With His first Word from the Cross, Our Lord Jesus Christ prayed “Father, forgive them for they know not what they do”. Thus, He begins His crucifixion emphasizing the merciful aspect of God, our Heavenly Father. In the second Word, He rewarded Dismas, the repentant thief. Then, with the third Word, He entrusted His Mother to John, and thus to us, and entrusts us to her. We take note that this Word alone binds every follower of Christ to defend the honor of the most Blessed Virgin Mary. Think for yourselves the dismal situation today, in this bitter passion of the Church.
After these first three Words, comes the fourth, which breaks upon us like a storm at dawn, when the sun’s light is withdrawn and the lightning illumines the torrents of rain and the wind-whipped trees.
“My God, my God, why hast Thou forsaken me?”
At this very hour, at this very Word, the darkness of the eclipse began to ease. In Father Groenings’ words, it “marked a turning point in which error’s shadow was to recede before truth, and the day of salvation was to begin.
My God, my God, why hast Thou forsaken me?
How are we to understand such a complaint? Is Christ doubting His Father? Modernists have implied such. What is the truth?
In the first place, we note that while His first Word from the Cross was from the Son of God to His Father, this fourth Word is from Christ the Son of Man to God. Again, we turn to Father Groenings:
The abandonment by God of Christ’s human nature was not a separation of the latter from the second Person of God. For the union of the second Person of the Godhead with Christ’s human nature was and is inseparable. If this union had been dissolved at the death of Christ, then not God, but a mere man would have died for us, and our redemption would not be accomplished.
Neither was the abandonment by God of the human nature in Christ a withdrawal of grace. On the contrary, the plenitude of grace at all times existing in Christ effected that fortitude which bore Him up on the cross as it had done in the Garden of Olives. The abandonment, finally, did not consist in depriving the soul of Christ for a time of the direct vision of God. Christ rather complained, not only that God refused to preserve His human nature from impending death, but also that He abandoned it to suffering without the least solace whatever.
For His human nature might have been relieved in a twofold way;
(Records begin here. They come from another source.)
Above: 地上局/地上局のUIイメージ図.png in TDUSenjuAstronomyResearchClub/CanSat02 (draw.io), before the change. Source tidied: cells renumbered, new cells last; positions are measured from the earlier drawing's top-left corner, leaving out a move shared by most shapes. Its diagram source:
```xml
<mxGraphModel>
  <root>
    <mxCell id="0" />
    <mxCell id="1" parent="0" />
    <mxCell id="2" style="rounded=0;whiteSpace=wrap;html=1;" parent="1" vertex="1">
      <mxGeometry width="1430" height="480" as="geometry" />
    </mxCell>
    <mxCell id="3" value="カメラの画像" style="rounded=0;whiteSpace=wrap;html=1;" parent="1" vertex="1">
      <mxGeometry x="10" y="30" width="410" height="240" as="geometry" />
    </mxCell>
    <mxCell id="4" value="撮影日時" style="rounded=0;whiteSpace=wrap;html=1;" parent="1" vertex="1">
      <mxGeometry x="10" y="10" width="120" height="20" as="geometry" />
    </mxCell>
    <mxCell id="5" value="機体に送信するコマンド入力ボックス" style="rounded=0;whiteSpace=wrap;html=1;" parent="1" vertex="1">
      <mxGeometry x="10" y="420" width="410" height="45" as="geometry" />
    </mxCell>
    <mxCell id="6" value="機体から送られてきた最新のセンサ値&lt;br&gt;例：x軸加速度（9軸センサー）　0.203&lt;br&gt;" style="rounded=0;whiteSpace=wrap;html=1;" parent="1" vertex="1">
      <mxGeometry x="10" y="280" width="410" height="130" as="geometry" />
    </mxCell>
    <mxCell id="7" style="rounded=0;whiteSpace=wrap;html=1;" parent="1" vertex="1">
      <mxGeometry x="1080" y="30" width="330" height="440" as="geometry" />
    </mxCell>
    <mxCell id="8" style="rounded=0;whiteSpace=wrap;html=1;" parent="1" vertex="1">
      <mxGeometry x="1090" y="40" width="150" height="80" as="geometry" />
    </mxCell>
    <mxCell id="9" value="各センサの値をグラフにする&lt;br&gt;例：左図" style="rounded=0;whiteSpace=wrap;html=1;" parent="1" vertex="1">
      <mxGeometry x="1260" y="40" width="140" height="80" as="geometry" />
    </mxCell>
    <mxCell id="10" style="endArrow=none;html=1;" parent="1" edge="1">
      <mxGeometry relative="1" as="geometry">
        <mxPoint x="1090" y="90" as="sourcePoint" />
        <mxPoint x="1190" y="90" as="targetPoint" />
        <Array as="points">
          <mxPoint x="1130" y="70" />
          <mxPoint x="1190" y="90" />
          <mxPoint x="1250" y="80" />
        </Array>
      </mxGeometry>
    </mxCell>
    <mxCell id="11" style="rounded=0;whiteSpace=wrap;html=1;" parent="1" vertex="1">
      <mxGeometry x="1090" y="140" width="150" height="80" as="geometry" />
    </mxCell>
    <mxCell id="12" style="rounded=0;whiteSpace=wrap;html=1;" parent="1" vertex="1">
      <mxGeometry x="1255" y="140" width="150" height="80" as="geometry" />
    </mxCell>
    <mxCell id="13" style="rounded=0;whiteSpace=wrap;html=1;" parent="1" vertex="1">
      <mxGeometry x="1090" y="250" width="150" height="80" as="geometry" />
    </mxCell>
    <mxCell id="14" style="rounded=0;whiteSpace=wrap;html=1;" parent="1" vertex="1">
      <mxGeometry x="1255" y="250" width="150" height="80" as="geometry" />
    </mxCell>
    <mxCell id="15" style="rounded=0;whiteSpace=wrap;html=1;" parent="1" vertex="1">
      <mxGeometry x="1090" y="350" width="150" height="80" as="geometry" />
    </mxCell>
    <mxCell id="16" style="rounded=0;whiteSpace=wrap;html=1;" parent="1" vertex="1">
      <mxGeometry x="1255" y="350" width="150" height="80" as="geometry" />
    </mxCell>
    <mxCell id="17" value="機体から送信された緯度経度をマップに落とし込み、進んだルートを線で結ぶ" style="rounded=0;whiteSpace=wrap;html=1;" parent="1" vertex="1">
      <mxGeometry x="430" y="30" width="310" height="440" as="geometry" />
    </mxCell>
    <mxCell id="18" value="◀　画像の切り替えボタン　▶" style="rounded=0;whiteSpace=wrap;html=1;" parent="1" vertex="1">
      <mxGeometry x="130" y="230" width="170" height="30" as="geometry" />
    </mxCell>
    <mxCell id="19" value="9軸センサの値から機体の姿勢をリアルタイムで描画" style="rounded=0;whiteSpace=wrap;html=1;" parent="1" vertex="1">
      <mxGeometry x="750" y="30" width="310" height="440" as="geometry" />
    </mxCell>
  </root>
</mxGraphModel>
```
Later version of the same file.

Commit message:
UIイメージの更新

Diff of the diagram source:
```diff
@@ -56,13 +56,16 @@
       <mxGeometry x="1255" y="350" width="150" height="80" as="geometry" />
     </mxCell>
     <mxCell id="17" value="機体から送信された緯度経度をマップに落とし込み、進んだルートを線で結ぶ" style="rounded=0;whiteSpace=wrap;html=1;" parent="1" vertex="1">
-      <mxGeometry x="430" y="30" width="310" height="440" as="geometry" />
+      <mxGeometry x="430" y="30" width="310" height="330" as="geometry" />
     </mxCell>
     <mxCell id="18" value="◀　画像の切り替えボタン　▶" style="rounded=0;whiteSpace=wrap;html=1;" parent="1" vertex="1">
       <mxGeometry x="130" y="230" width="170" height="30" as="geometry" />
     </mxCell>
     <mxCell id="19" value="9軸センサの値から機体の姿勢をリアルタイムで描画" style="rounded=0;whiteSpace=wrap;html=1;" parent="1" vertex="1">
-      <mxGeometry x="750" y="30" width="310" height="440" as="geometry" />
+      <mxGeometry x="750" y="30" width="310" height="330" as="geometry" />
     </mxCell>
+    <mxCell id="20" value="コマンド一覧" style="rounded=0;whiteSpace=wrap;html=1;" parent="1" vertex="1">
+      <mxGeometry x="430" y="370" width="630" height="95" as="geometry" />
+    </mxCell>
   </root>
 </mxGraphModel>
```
First, through a direct action on all that contributed to make it suffer: sparing Him the sensible pain of the thorns, the nails and the scourges, and the interior pain of the mockery and humiliations of the crucifixion.
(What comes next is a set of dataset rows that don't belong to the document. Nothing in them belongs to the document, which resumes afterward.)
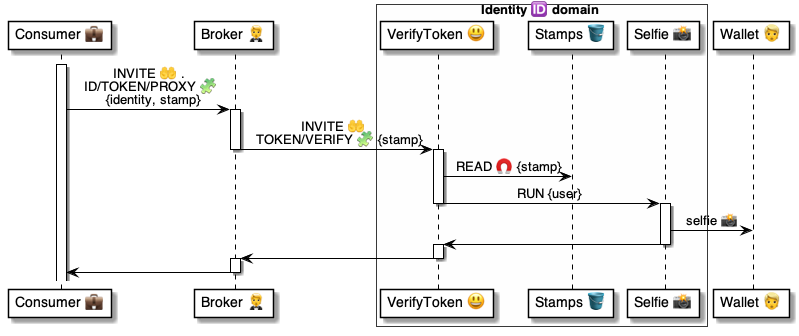
Before: 4 ⚙️ Solution/50 🫥 Agent domains/Identities 🆔/🆔😃 Identity talkers/VerifyToken 🎫 invite/VerifyToken ⚙️ uml.png, a diagram exported from PlantUML (pollyweb-org/pollyweb-docs). Its source is kept beside it as 4 ⚙️ Solution/50 🫥 Agent domains/Identities 🆔/🆔😃 Identity talkers/VerifyToken 🎫 invite/VerifyToken ⚙️ uml.puml.
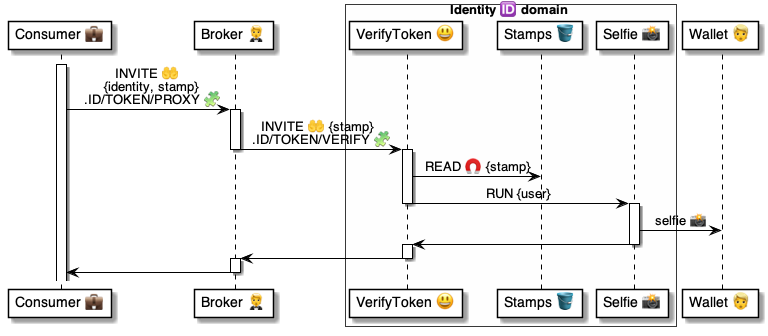
After the change.

The edit, as a diff of the source:
```diff
@@ -11,11 +11,11 @@
 
 
 activate consumer
-consumer -> broker: INVITE 🤲 .\n  ID/TOKEN/PROXY 🧩 \n  {identity, stamp}
+consumer -> broker: INVITE 🤲 \n  {identity, stamp} \n  .ID/TOKEN/PROXY 🧩
 
 
 activate broker
-    broker -> script: INVITE 🤲 \n  TOKEN/VERIFY 🧩 {stamp}
+    broker -> script: INVITE 🤲 {stamp} \n .ID/TOKEN/VERIFY 🧩
 deactivate broker
 
 activate script
```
Secondly, God could have filled the soul of Christ with such consolation that He would not have felt external pain. This was done for many of the martyrs, who rejoiced even as they endured torture for Christ.
However, nothing of the kind happened, On the contrary, God abandoned the soul of Christ to repugnance, to fear, to sadness and to the excruciating knowledge that His Passion would be useless to so many human beings. God even allowed Satan whose hour was at hand, to use this time of sufferings to cruelly torture the Soul of Christ. Indeed, the only assistance God gave was to allow Christ’s human nature the strength to sustain it in order to prolong His suffering.
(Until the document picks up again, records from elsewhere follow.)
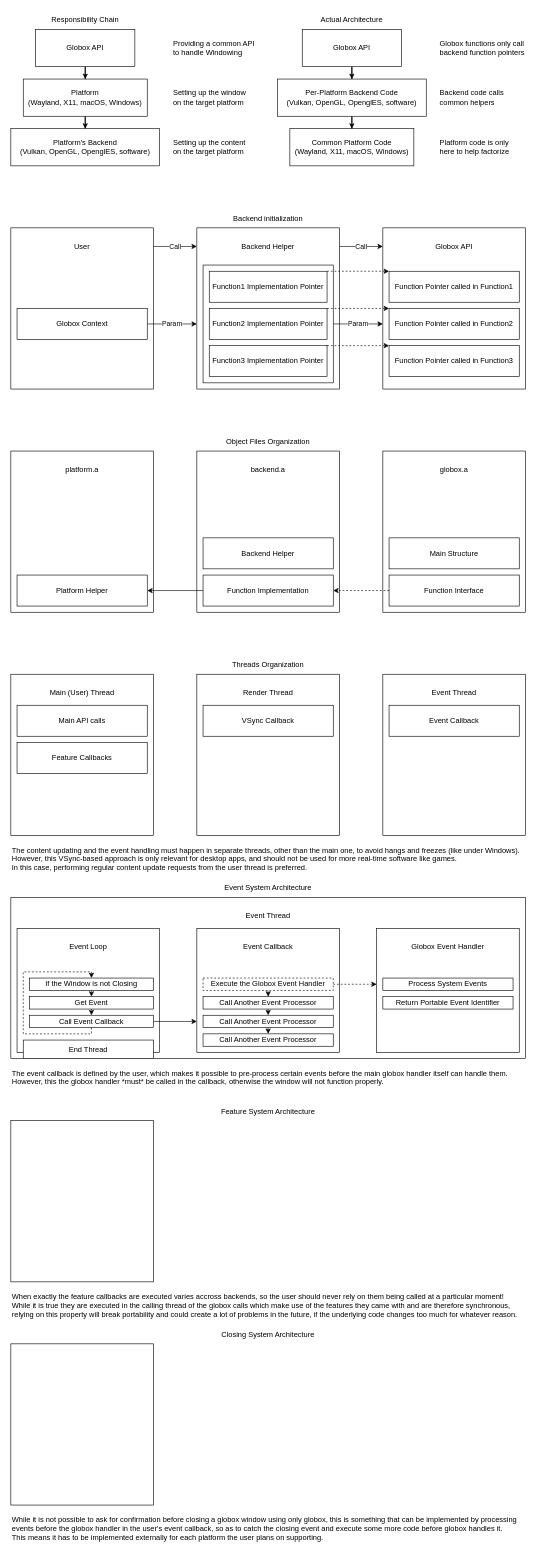
Above: doc/globox_design.drawio in nullgemm/globuf (draw.io), before the change. Source tidied: cells renumbered, new cells numbered last; positions are measured from the earlier drawing's top-left corner, leaving out a move shared by most shapes. Both pictures are drawn from the tidied source at 62%, with x=0, y=0 at pixel (11, 11).
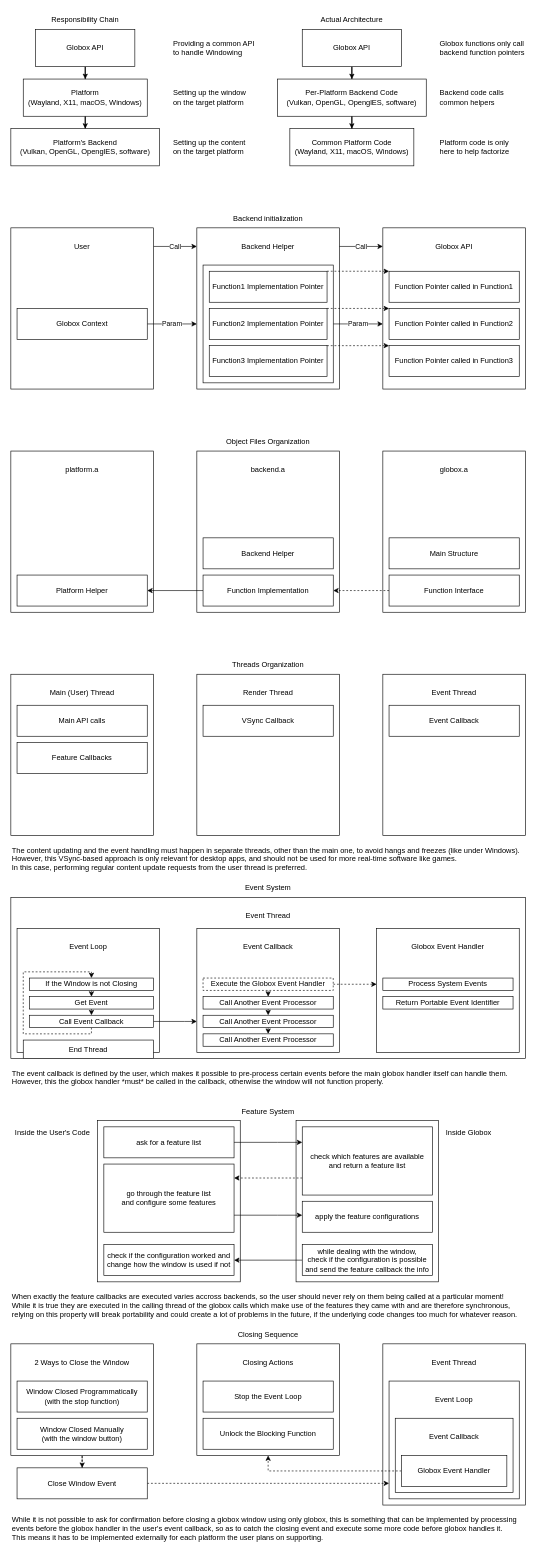
The same page after the edit.

Commit message:
update the diagram with feature & close diagrams

Change to the diagram source:
```diff
@@
+    <mxCell id="102" style="rounded=0;whiteSpace=wrap;html=1;" parent="1" vertex="1">
+      <mxGeometry x="460" y="1790" width="230" height="260" as="geometry" />
+    </mxCell>
+    <mxCell id="103" style="rounded=0;whiteSpace=wrap;html=1;" parent="1" vertex="1">
+      <mxGeometry x="300" y="2150" width="230" height="180" as="geometry" />
+    </mxCell>
+    <mxCell id="104" style="edgeStyle=orthogonalEdgeStyle;rounded=0;jettySize=auto;html=1;dashed=1;" parent="1" edge="1" source="105" target="112">
+      <mxGeometry relative="1" as="geometry" />
+    </mxCell>
+    <mxCell id="105" style="rounded=0;whiteSpace=wrap;html=1;" parent="1" vertex="1">
+      <mxGeometry y="2150" width="230" height="180" as="geometry" />
+    </mxCell>
@@
-    <mxCell id="68" value="Event System Architecture&lt;br&gt;" style="text;html=1;strokeColor=none;fillColor=none;align=center;verticalAlign=middle;whiteSpace=wrap;rounded=0;" parent="1" vertex="1">
+    <mxCell id="68" value="Event System" style="text;html=1;strokeColor=none;fillColor=none;align=center;verticalAlign=middle;whiteSpace=wrap;rounded=0;" parent="1" vertex="1">
       <mxGeometry y="1400" width="830" height="30" as="geometry" />
     </mxCell>
@@
-    <mxCell id="95" value="Feature System Architecture" style="text;html=1;strokeColor=none;fillColor=none;align=center;verticalAlign=middle;whiteSpace=wrap;rounded=0;" parent="1" vertex="1">
+    <mxCell id="95" value="Feature System" style="text;html=1;strokeColor=none;fillColor=none;align=center;verticalAlign=middle;whiteSpace=wrap;rounded=0;" parent="1" vertex="1">
       <mxGeometry y="1760" width="830" height="30" as="geometry" />
     </mxCell>
     <mxCell id="96" style="rounded=0;whiteSpace=wrap;html=1;" parent="1" vertex="1">
-      <mxGeometry y="1790" width="230" height="260" as="geometry" />
+      <mxGeometry x="140" y="1790" width="230" height="260" as="geometry" />
     </mxCell>
-    <mxCell id="97" value="Closing System Architecture" style="text;html=1;strokeColor=none;fillColor=none;align=center;verticalAlign=middle;whiteSpace=wrap;rounded=0;" parent="1" vertex="1">
+    <mxCell id="97" value="Closing Sequence" style="text;html=1;strokeColor=none;fillColor=none;align=center;verticalAlign=middle;whiteSpace=wrap;rounded=0;" parent="1" vertex="1">
       <mxGeometry y="2120" width="830" height="30" as="geometry" />
     </mxCell>
-    <mxCell id="98" style="rounded=0;whiteSpace=wrap;html=1;" parent="1" vertex="1">
-      <mxGeometry y="2150" width="230" height="260" as="geometry" />
-    </mxCell>
@@
+    <mxCell id="106" value="Window Closed Programmatically&lt;br&gt;(with the stop function)" style="rounded=0;whiteSpace=wrap;html=1;" parent="1" vertex="1">
+      <mxGeometry x="10" y="2210" width="210" height="50" as="geometry" />
+    </mxCell>
+    <mxCell id="107" value="Window Closed Manually&lt;br&gt;(with the window button)" style="rounded=0;whiteSpace=wrap;html=1;" parent="1" vertex="1">
+      <mxGeometry x="10" y="2270" width="210" height="50" as="geometry" />
+    </mxCell>
+    <mxCell id="108" style="rounded=0;whiteSpace=wrap;html=1;" parent="1" vertex="1">
+      <mxGeometry x="600" y="2150" width="230" height="260" as="geometry" />
+    </mxCell>
+    <mxCell id="109" style="rounded=0;whiteSpace=wrap;html=1;" parent="1" vertex="1">
+      <mxGeometry x="610" y="2210" width="210" height="190" as="geometry" />
+    </mxCell>
+    <mxCell id="110" value="Event Thread" style="text;html=1;strokeColor=none;fillColor=none;align=center;verticalAlign=middle;whiteSpace=wrap;rounded=0;" parent="1" vertex="1">
+      <mxGeometry x="610" y="2160" width="210" height="40" as="geometry" />
+    </mxCell>
+    <mxCell id="111" style="edgeStyle=orthogonalEdgeStyle;rounded=0;jettySize=auto;html=1;dashed=1;" parent="1" edge="1" source="112" target="109">
+      <mxGeometry relative="1" as="geometry">
+        <Array as="points">
+          <mxPoint x="520" y="2375" />
+          <mxPoint x="520" y="2375" />
+        </Array>
+      </mxGeometry>
+    </mxCell>
+    <mxCell id="112" value="Close Window Event" style="rounded=0;whiteSpace=wrap;html=1;" parent="1" vertex="1">
+      <mxGeometry x="10" y="2350" width="210" height="50" as="geometry" />
+    </mxCell>
+    <mxCell id="113" value="2 Ways to Close the Window" style="text;html=1;strokeColor=none;fillColor=none;align=center;verticalAlign=middle;whiteSpace=wrap;rounded=0;" parent="1" vertex="1">
+      <mxGeometry x="10" y="2160" width="210" height="40" as="geometry" />
+    </mxCell>
+    <mxCell id="114" value="Closing Actions" style="text;html=1;strokeColor=none;fillColor=none;align=center;verticalAlign=middle;whiteSpace=wrap;rounded=0;" parent="1" vertex="1">
+      <mxGeometry x="310" y="2160" width="210" height="40" as="geometry" />
+    </mxCell>
+    <mxCell id="115" style="rounded=0;whiteSpace=wrap;html=1;" parent="1" vertex="1">
+      <mxGeometry x="620" y="2270" width="190" height="120" as="geometry" />
+    </mxCell>
+    <mxCell id="116" value="Event Loop" style="text;html=1;strokeColor=none;fillColor=none;align=center;verticalAlign=middle;whiteSpace=wrap;rounded=0;" parent="1" vertex="1">
+      <mxGeometry x="620" y="2220" width="190" height="40" as="geometry" />
+    </mxCell>
+    <mxCell id="117" value="Event Callback" style="text;html=1;strokeColor=none;fillColor=none;align=center;verticalAlign=middle;whiteSpace=wrap;rounded=0;" parent="1" vertex="1">
+      <mxGeometry x="630" y="2280" width="170" height="40" as="geometry" />
+    </mxCell>
+    <mxCell id="118" style="edgeStyle=orthogonalEdgeStyle;rounded=0;jettySize=auto;html=1;entryX=0.5;entryY=1;entryDx=0;entryDy=0;dashed=1;" parent="1" edge="1" source="119" target="103">
+      <mxGeometry relative="1" as="geometry" />
+    </mxCell>
+    <mxCell id="119" value="Globox Event Handler" style="rounded=0;whiteSpace=wrap;html=1;" parent="1" vertex="1">
+      <mxGeometry x="630" y="2330" width="170" height="50" as="geometry" />
+    </mxCell>
+    <mxCell id="120" value="Stop the Event Loop" style="rounded=0;whiteSpace=wrap;html=1;" parent="1" vertex="1">
+      <mxGeometry x="310" y="2210" width="210" height="50" as="geometry" />
+    </mxCell>
+    <mxCell id="121" value="Unlock the Blocking Function" style="rounded=0;whiteSpace=wrap;html=1;" parent="1" vertex="1">
+      <mxGeometry x="310" y="2270" width="210" height="50" as="geometry" />
+    </mxCell>
+    <mxCell id="122" style="edgeStyle=orthogonalEdgeStyle;rounded=0;jettySize=auto;html=1;" parent="1" edge="1" source="123" target="125">
+      <mxGeometry relative="1" as="geometry">
+        <Array as="points">
+          <mxPoint x="430" y="1825" />
+          <mxPoint x="430" y="1825" />
+        </Array>
+      </mxGeometry>
+    </mxCell>
+    <mxCell id="123" value="ask for a feature list" style="rounded=0;whiteSpace=wrap;html=1;" parent="1" vertex="1">
+      <mxGeometry x="150" y="1800" width="210" height="50" as="geometry" />
+    </mxCell>
+    <mxCell id="124" style="edgeStyle=orthogonalEdgeStyle;rounded=0;jettySize=auto;html=1;exitX=0;exitY=0.75;exitDx=0;exitDy=0;dashed=1;" parent="1" edge="1" source="125" target="127">
+      <mxGeometry relative="1" as="geometry">
+        <Array as="points">
+          <mxPoint x="380" y="1883" />
+          <mxPoint x="380" y="1883" />
+        </Array>
+      </mxGeometry>
+    </mxCell>
+    <mxCell id="125" value="check which features are available&lt;br&gt;and return a feature list" style="rounded=0;whiteSpace=wrap;html=1;" parent="1" vertex="1">
+      <mxGeometry x="470" y="1800" width="210" height="110" as="geometry" />
+    </mxCell>
+    <mxCell id="126" style="edgeStyle=orthogonalEdgeStyle;rounded=0;jettySize=auto;html=1;exitX=1;exitY=0.75;exitDx=0;exitDy=0;" parent="1" edge="1" source="127" target="128">
+      <mxGeometry relative="1" as="geometry">
+        <Array as="points">
+          <mxPoint x="430" y="1943" />
+          <mxPoint x="430" y="1943" />
+        </Array>
+      </mxGeometry>
+    </mxCell>
+    <mxCell id="127" value="go through the feature list&lt;br&gt;and configure some features" style="rounded=0;whiteSpace=wrap;html=1;" parent="1" vertex="1">
+      <mxGeometry x="150" y="1860" width="210" height="110" as="geometry" />
+    </mxCell>
+    <mxCell id="128" value="apply the feature configurations" style="rounded=0;whiteSpace=wrap;html=1;" parent="1" vertex="1">
+      <mxGeometry x="470" y="1920" width="210" height="50" as="geometry" />
+    </mxCell>
+    <mxCell id="129" value="check if the configuration worked and change how the window is used if not" style="rounded=0;whiteSpace=wrap;html=1;" parent="1" vertex="1">
+      <mxGeometry x="150" y="1990" width="210" height="50" as="geometry" />
+    </mxCell>
+    <mxCell id="130" style="edgeStyle=orthogonalEdgeStyle;rounded=0;jettySize=auto;html=1;" parent="1" edge="1" source="131" target="129">
+      <mxGeometry relative="1" as="geometry" />
+    </mxCell>
+    <mxCell id="131" value="while dealing with the window,&lt;br&gt;check if the configuration is possible&lt;br&gt;and send the feature callback the info" style="rounded=0;whiteSpace=wrap;html=1;" parent="1" vertex="1">
+      <mxGeometry x="470" y="1990" width="210" height="50" as="geometry" />
+    </mxCell>
+    <mxCell id="132" value="Inside the User's Code" style="text;html=1;strokeColor=none;fillColor=none;align=right;verticalAlign=middle;whiteSpace=wrap;rounded=0;" parent="1" vertex="1">
+      <mxGeometry y="1790" width="130" height="40" as="geometry" />
+    </mxCell>
+    <mxCell id="133" value="Inside Globox" style="text;html=1;strokeColor=none;fillColor=none;align=left;verticalAlign=middle;whiteSpace=wrap;rounded=0;" parent="1" vertex="1">
+      <mxGeometry x="700" y="1790" width="130" height="40" as="geometry" />
+    </mxCell>
```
This was the object and the cause of Christ’s plaintive reproach. And we know that Christ gave the full consent of His Will to this abandonment.